Nov 15, 2010

A Question of Trust - Part IV

Read Part One, Two and Three here.

Trust is a strange thing - all it takes is a small weed of doubt to be planted in the mind for it to overpower the banyan of trust built over years with tender care. And the capacity of the human mind to seek out information which supports its preconceived hypothesis, and reject anything that does not conform to the conclusion already arrived at, would indeed be amusing, if it were not so predictably tragic...

As he wrote these lines, he reflected on the effect a single line, casually tossed in a conversation, had had on Lakshmi Ammal’s psyche. Mere words, spoken by a person sitting miles away, had caused her to question a committment first sealed by sacred fire and then sanctified by decades of togetherness.

... But the key redeeming feature of the human mind is its capacity to forgive. And willingly, if reluctantly, forget. And thus, a father is able to forgive his daughter after years of ostracizing her. A wife is able to overcome her suspicions, the very ones her mind was convinced about based on what her own eyes and ears had fed her. And a husband is able to forgive his wife for doubting him, able to be empathetic enough to view the situation from her point of view and understand how his sudden affection to a strange girl must have seemed like.

It had all worked out as planned.
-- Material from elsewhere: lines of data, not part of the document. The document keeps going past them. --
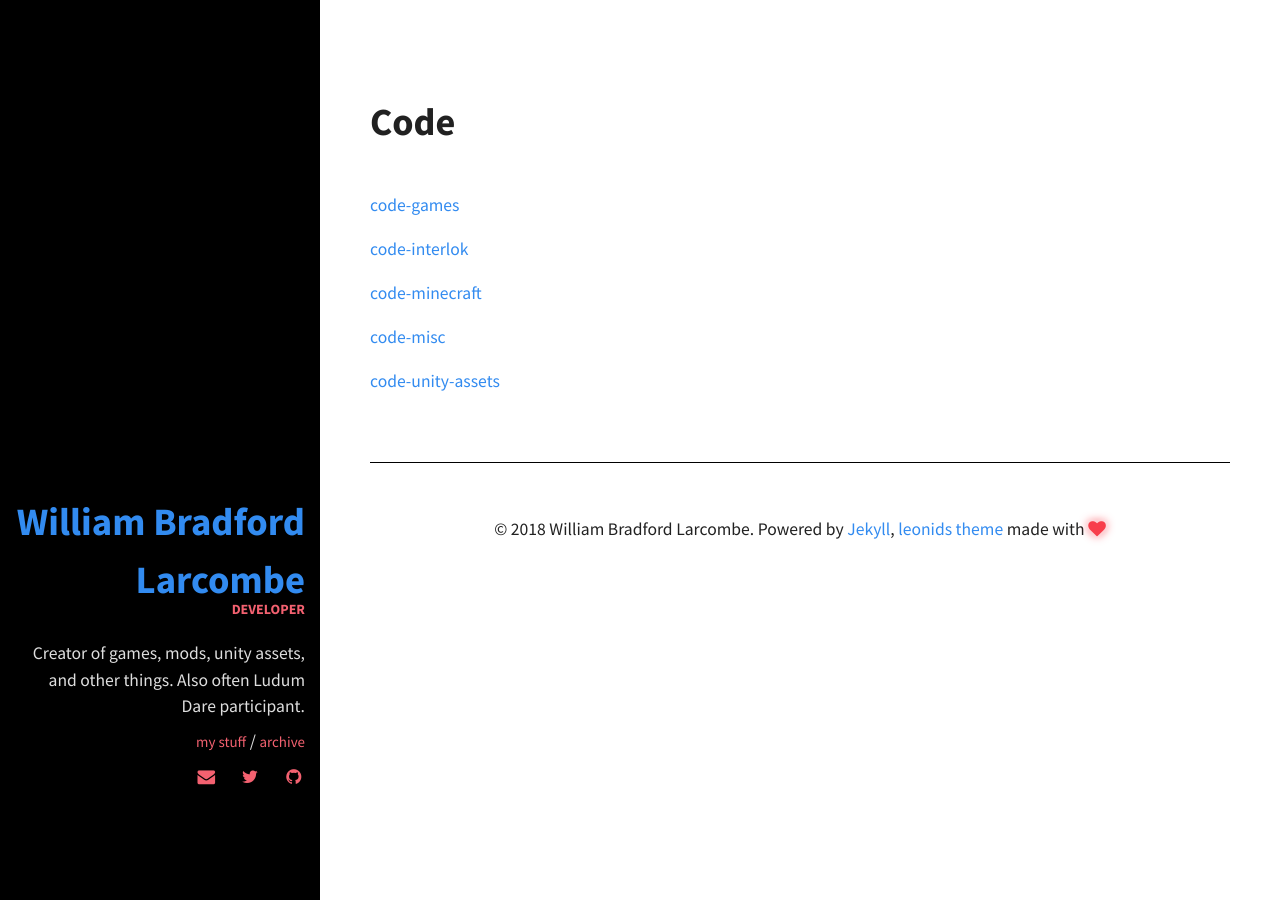
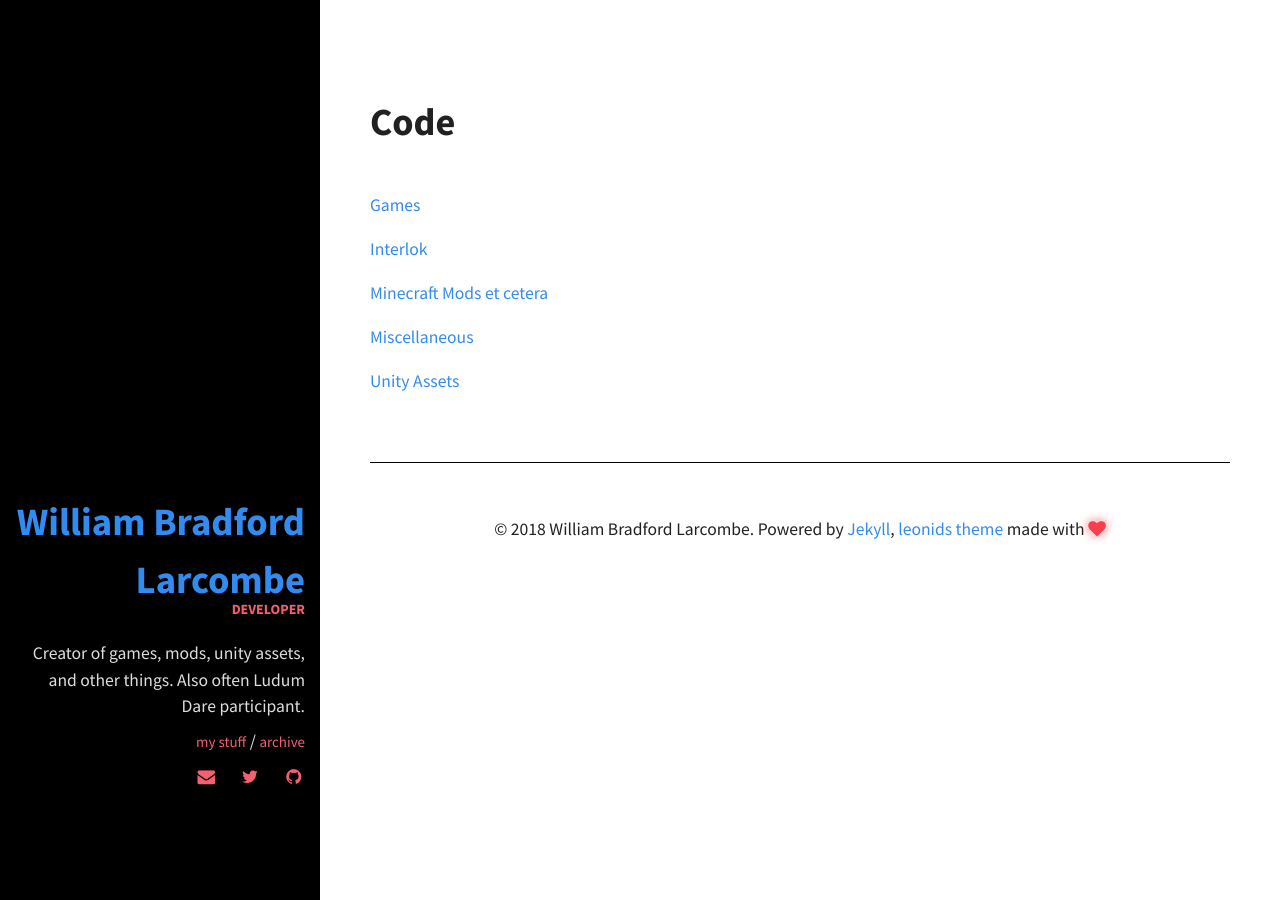
Before and after one commit to williambl/williambl.com, a Jekyll site: the page built from my-stuff/code/code.md, in a window 1280 px wide. Built offline with Jekyll 4.4.1, drawn with Linux system fonts in a browser that asks for light colours.

Commit message:
Add titles for collections

```diff
--- a/_config.yml
+++ b/_config.yml
@@ -15,34 +15,42 @@ url: https://williambl.com
 favicon: WBL/WBL0-128px-square.png
 collections:
   code-games:
+    title: Games
     type: code
     link: /my-stuff/code/games
     output: true
   code-interlok:
+    title: Interlok
     type: code
     link: /my-stuff/code/interlok
     output: true
   code-minecraft:
+    title: Minecraft Mods et cetera
     type: code
     link: /my-stuff/code/minecraft
     output: true
   code-misc:
+    title: Miscellaneous
     type: code
     link: /my-stuff/code/misc
     output: true
   code-unity-assets:
+    title: Unity Assets
     type: code
     link: /my-stuff/code/unity-assets
     output: true
   video-informative:
+    title: Informative
     type: video
     link: /my-stuff/video/informative
     output: true
   video-memes:
+    title: Memes
     type: video
     link: /my-stuff/video/memes
     output: true
   video-misc:
+    title: Miscellaneous
     type: video
     link: /my-stuff/video/misc
     output: true
--- a/my-stuff/code/code.md
+++ b/my-stuff/code/code.md
@@ -5,5 +5,5 @@ permalink: /my-stuff/code/
 ---
 {% assign code-collections = site.collections | where: "type", "code" %}
 {% for collection in code-collections %}
-[{{ collection.label }}]({{ collection.link }})
+[{{ collection.title }}]({{ collection.link }})
 {% endfor %}
```
Also changed, not shown: my-stuff/video/video.md (+1 -1 lines).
The old couple’s bond was stronger than ever, having recently survived the agnipariksha, and the father was closer to his daughter than if he would ever have been had he not banished her from his house. Distance does make the heart grow fonder. Yes, everything had worked out as planned. Except...
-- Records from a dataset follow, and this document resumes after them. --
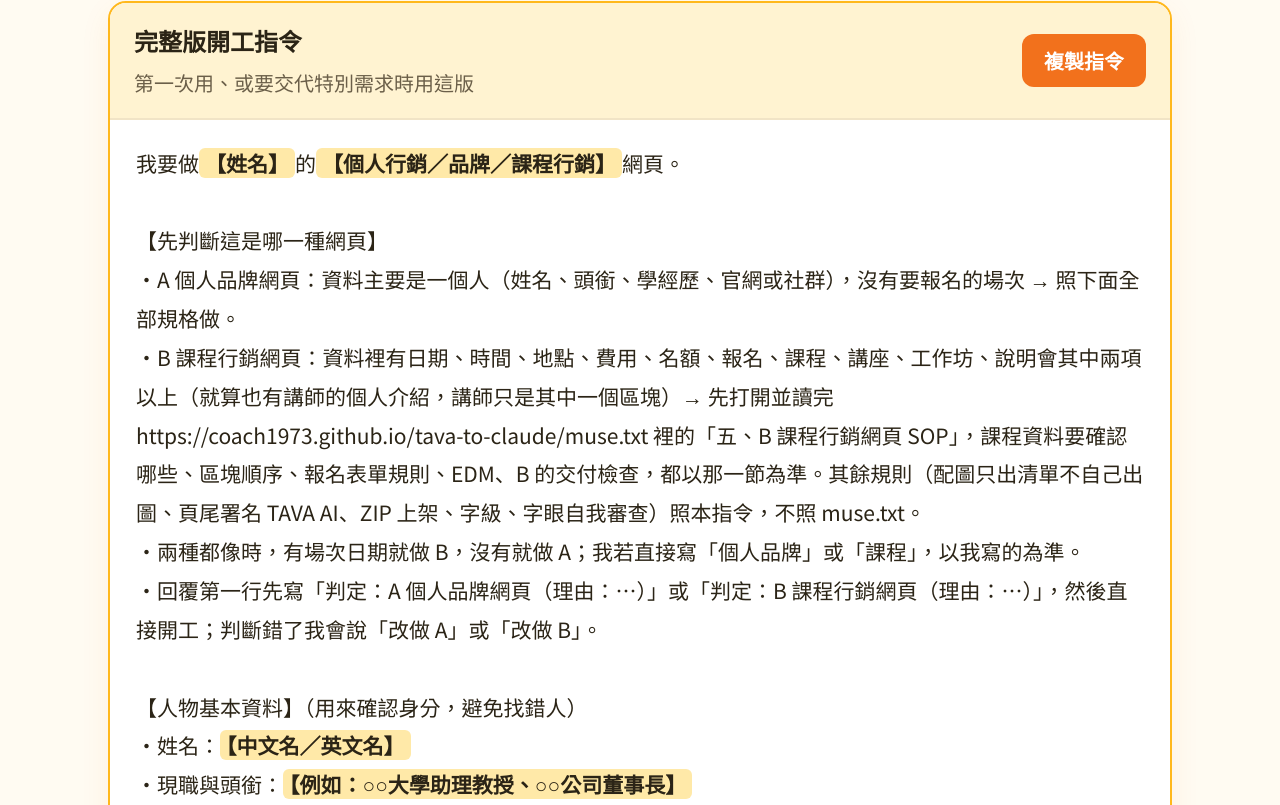
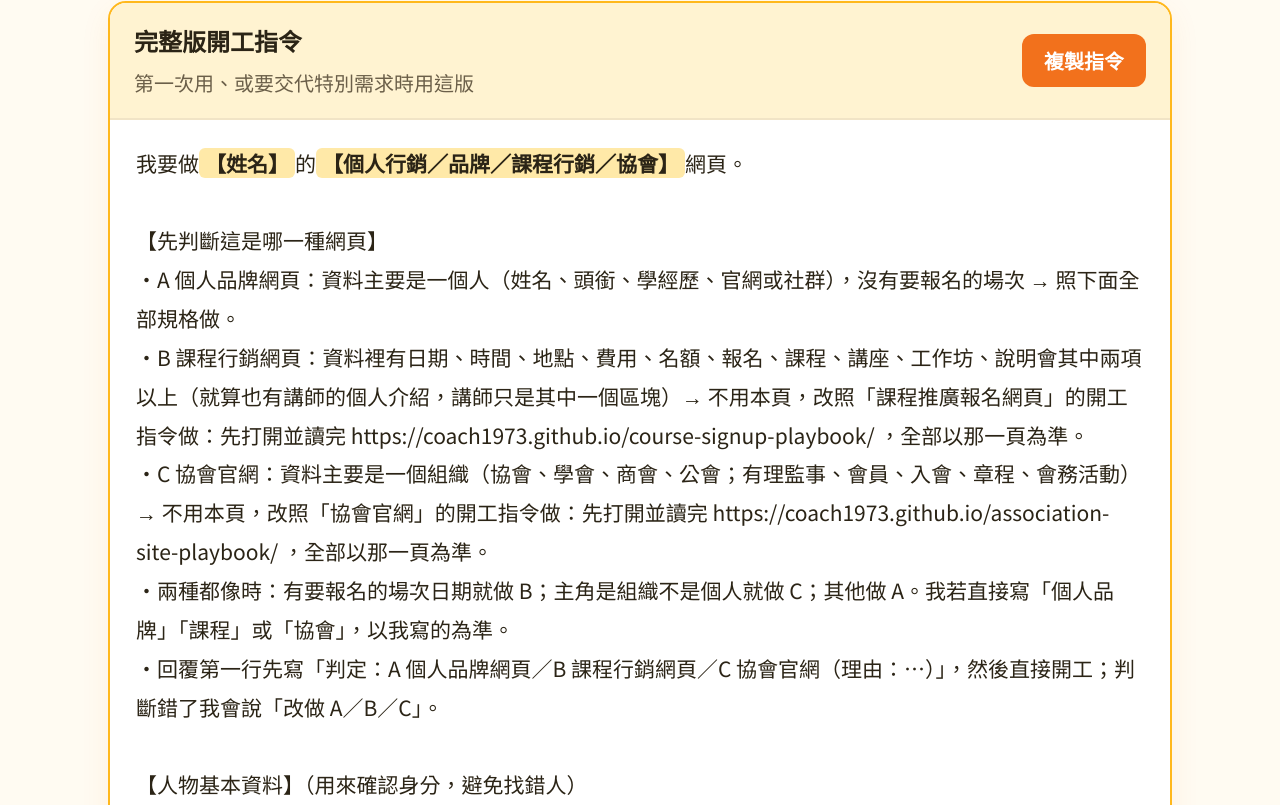
Before and after one commit to Coach1973/tava-brand-web-playbook, a plain HTML site: page index.html in a window 1280 px wide. Shown: the part 1019-1824 px from the top of the page. Drawn offline with Linux system fonts and the light colour scheme.

Commit message:
[Mac] 開工指令判定改三分流：B 課程改指 course-signup-playbook、新增 C 協會指 association-site-playbook；拿掉 MUSE 字樣
Co-Authored-By: Claude Opus 5.5 <noreply@anthropic.com>

```diff
--- a/index.html
+++ b/index.html
@@ -113,13 +113,14 @@ footer small{display:block;text-align:center;margin-top:18px;font-size:20px;colo
 
     <article class="prompt">
       <header><div><strong>完整版開工指令</strong><br><span>第一次用、或要交代特別需求時用這版</span></div><button class="copy" type="button" data-target="p1">複製指令</button></header>
-<pre id="p1">我要做<span class="fill">【姓名】</span>的<span class="fill">【個人行銷／品牌／課程行銷】</span>網頁。
+<pre id="p1">我要做<span class="fill">【姓名】</span>的<span class="fill">【個人行銷／品牌／課程行銷／協會】</span>網頁。
 
 【先判斷這是哪一種網頁】
 ・A 個人品牌網頁：資料主要是一個人（姓名、頭銜、學經歷、官網或社群），沒有要報名的場次 → 照下面全部規格做。
-・B 課程行銷網頁：資料裡有日期、時間、地點、費用、名額、報名、課程、講座、工作坊、說明會其中兩項以上（就算也有講師的個人介紹，講師只是其中一個區塊）→ 先打開並讀完 https://coach1973.github.io/tava-to-claude/muse.txt 裡的「五、B 課程行銷網頁 SOP」，課程資料要確認哪些、區塊順序、報名表單規則、EDM、B 的交付檢查，都以那一節為準。其餘規則（配圖只出清單不自己出圖、頁尾署名 TAVA AI、ZIP 上架、字級、字眼自我審查）照本指令，不照 muse.txt。
-・兩種都像時，有場次日期就做 B，沒有就做 A；我若直接寫「個人品牌」或「課程」，以我寫的為準。
-・回覆第一行先寫「判定：A 個人品牌網頁（理由：…）」或「判定：B 課程行銷網頁（理由：…）」，然後直接開工；判斷錯了我會說「改做 A」或「改做 B」。
+・B 課程行銷網頁：資料裡有日期、時間、地點、費用、名額、報名、課程、講座、工作坊、說明會其中兩項以上（就算也有講師的個人介紹，講師只是其中一個區塊）→ 不用本頁，改照「課程推廣報名網頁」的開工指令做：先打開並讀完 https://coach1973.github.io/course-signup-playbook/ ，全部以那一頁為準。
+・C 協會官網：資料主要是一個組織（協會、學會、商會、公會；有理監事、會員、入會、章程、會務活動）→ 不用本頁，改照「協會官網」的開工指令做：先打開並讀完 https://coach1973.github.io/association-site-playbook/ ，全部以那一頁為準。
+・兩種都像時：有要報名的場次日期就做 B；主角是組織不是個人就做 C；其他做 A。我若直接寫「個人品牌」「課程」或「協會」，以我寫的為準。
+・回覆第一行先寫「判定：A 個人品牌網頁／B 課程行銷網頁／C 協會官網（理由：…）」，然後直接開工；判斷錯了我會說「改做 A／B／C」。
 
 【人物基本資料】（用來確認身分，避免找錯人）
 ・姓名：<span class="fill">【中文名／英文名】</span>
@@ -201,7 +202,7 @@ footer small{display:block;text-align:center;margin-top:18px;font-size:20px;colo
       <header><div><strong>精簡版開工指令</strong><br><span>規格不變時用這版，只要給人物資料</span></div><button class="copy" type="button" data-target="p2">複製指令</button></header>
 <pre id="p2">請照「個人行銷／品牌網頁」的固定流程，幫我做<span class="fill">【姓名】</span>的網頁。
 
-・先判斷是 A 個人品牌網頁還是 B 課程行銷網頁（資料裡有日期、時間、地點、費用、名額、報名、課程、講座、工作坊、說明會其中兩項以上，或有場次日期＝B；主要是一個人、沒有場次＝A；我寫明的以我為準）。B 就先讀完 https://coach1973.github.io/tava-to-claude/muse.txt 的「五、B 課程行銷網頁 SOP」，區塊、報名表單、EDM、交付檢查以它為準；配圖、署名 TAVA AI、ZIP、字級、字眼自我審查仍照本指令。回覆第一行先寫「判定：A／B（理由）」再開工。
+・先判斷是哪一種：A 個人品牌（主要是一個人、沒有場次）照本頁做；B 課程行銷（有日期、時間、地點、費用、名額、報名、課程、講座其中兩項以上，或有場次日期）改照 https://coach1973.github.io/course-signup-playbook/ 做；C 協會官網（主角是協會、學會、商會等組織）改照 https://coach1973.github.io/association-site-playbook/ 做。我寫明的以我為準。回覆第一行先寫「判定：A／B／C（理由）」再開工。
 
 ・頭銜：<span class="fill">【現職與頭銜】</span>
 ・學歷：<span class="fill">【學歷】</span>
```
She had left him. The moment she came to know that she had been used as an unwitting guinea pig in a tasteless experiment, she had quietly but decisively ended their relationship. She had been shocked to know that it was he who had pulled strings to get her onto the project. It was he who had encouraged her to spew hatred against an old man, one she did not know could be her future father-in-law. She shook with disgust thinking that if she hadn’t called Krishna Iyer a father figure, her boyfriend would have been only too happy to test if she ended up having an affair with his own father. Just to test another of his pet theories that deep love was usually forged out of people finding fault with one another. He was unable to convince her that he trusted her enough to believe that would never happen. She had called him a sick bastard for using his own girlfriend as a ‘subject’ in the social experiment he had conducted on his parents. And Kalpathy Krishnaswamy Shankar Iyer, reflected on the irony of his girlfriend telling him she is leaving him because she’ll never be able to trust him, just as he had successfully concluded what he called the ‘trust experiment’ and proved that a few minor weeds cannot shake the deep rooted tree of trust. He thought he had accounted for all the pawns, but one of the pawns had unexpectedly reached the other end and had become the Queen. 
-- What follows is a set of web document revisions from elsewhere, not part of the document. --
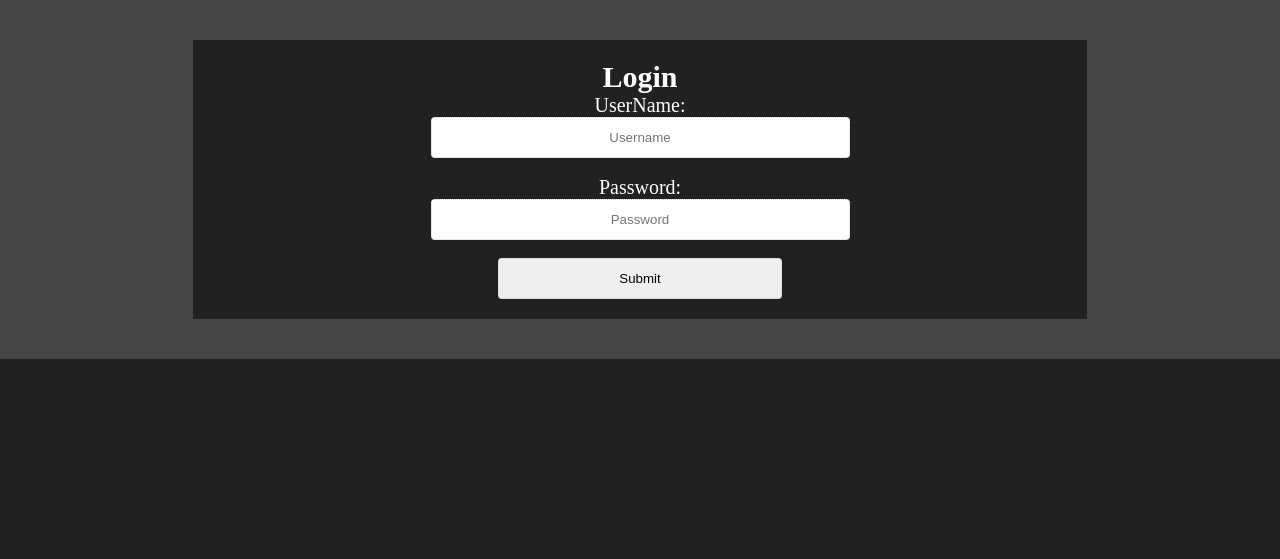
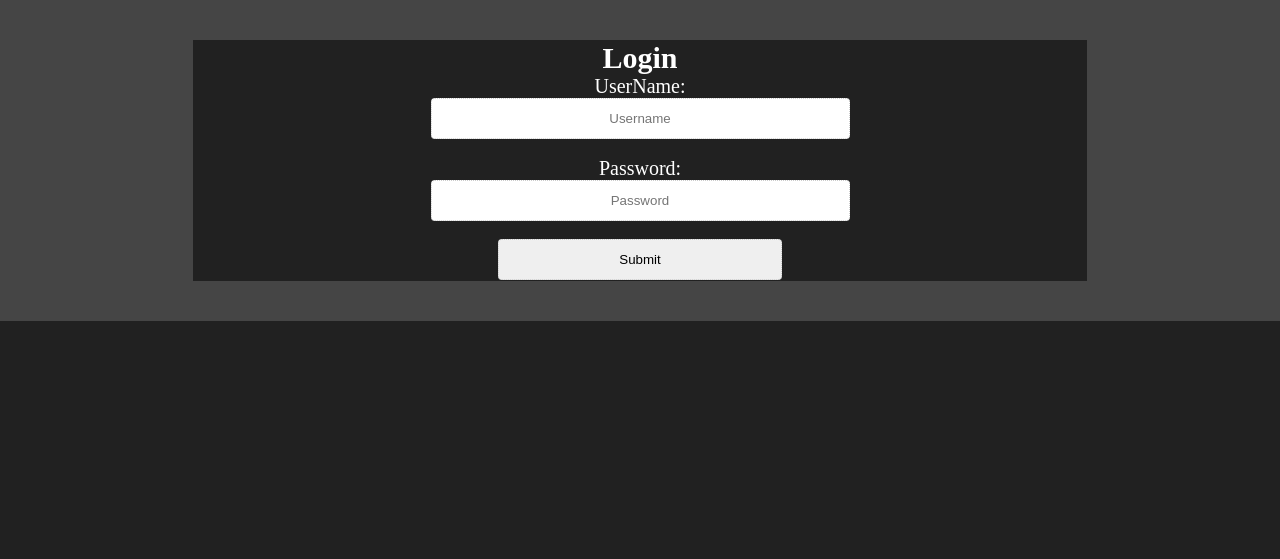
Before and after one commit to deepaksy/PR1, a PHP site: page /login.html in a window 1280 px wide. Shown: the part 70-629 px from the top of the page. Run offline with PHP 8.4, Linux system fonts and the light colour scheme.

Commit message:
Update login.css

```diff
--- a/login.css
+++ b/login.css
@@ -51,7 +51,7 @@ select{
 }
 
 form{
-    padding: 20px;
+    padding: 1px;
 }
 
 input:focus{
```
While one might analyze the fallibility of the human mind to fool itself into seeking out information to confirm its pre-conceived notions, while at the same time wonder at its ability to instantly ignore and forget all evidence which goes contrary to its set belief, these are but minor cognitive errors. One might avoid them if one is aware of their possibility, and the way they distort the mind’s decisions. The larger, and usually unavoidable, error is one where the mind believes itself to be infallible, considers itself unique in the sense that what affects other ‘lesser’ minds would not affect a ‘superior’ one like itself, rejects the very possibility of failure, a situation which some learned people refer to as ‘hubris’.

Because, after all, if you couldn’t trust your own mind, who would you trust?

PS1: And that brings an end to another long, I-wish-I-won't-be-tempted-to-start-another-series, story. 

Ps2: Congrats Sampath, for having correctly guessed the relationship between Shankar and Krishna Iyer, 2 chapters back.


  1. Brilliant series. Rather unexpected ending though. I especially like the way the stories seem disjointed in flow between the 4 parts yet it continuous from some point in the characters' time line.

  2. Sampath6:13 AM

    Thanks :)

    your serious unkiruku like reply to my comment kinda gave me a hint that my guess would turn out to be correct. Now this post confirmed it.

    Eagerly waiting for posts on the visit to your home turf. Correlating your visit with the twitter status ( ) I'm expecting an eventful post :)

  3. @ MM:
    Thank you :)
    Unexpected ending? One reader predicted the ending 2 chapters back!

    @ Sampath:
    Well, there was no funny comeback to that question...
    and the home visit post must necessarily be tempered now that my mom follows the blog!

  4. I was referring to the girl breaking up with him and not the part about Shankar being KVR's son! That really was an easy guess.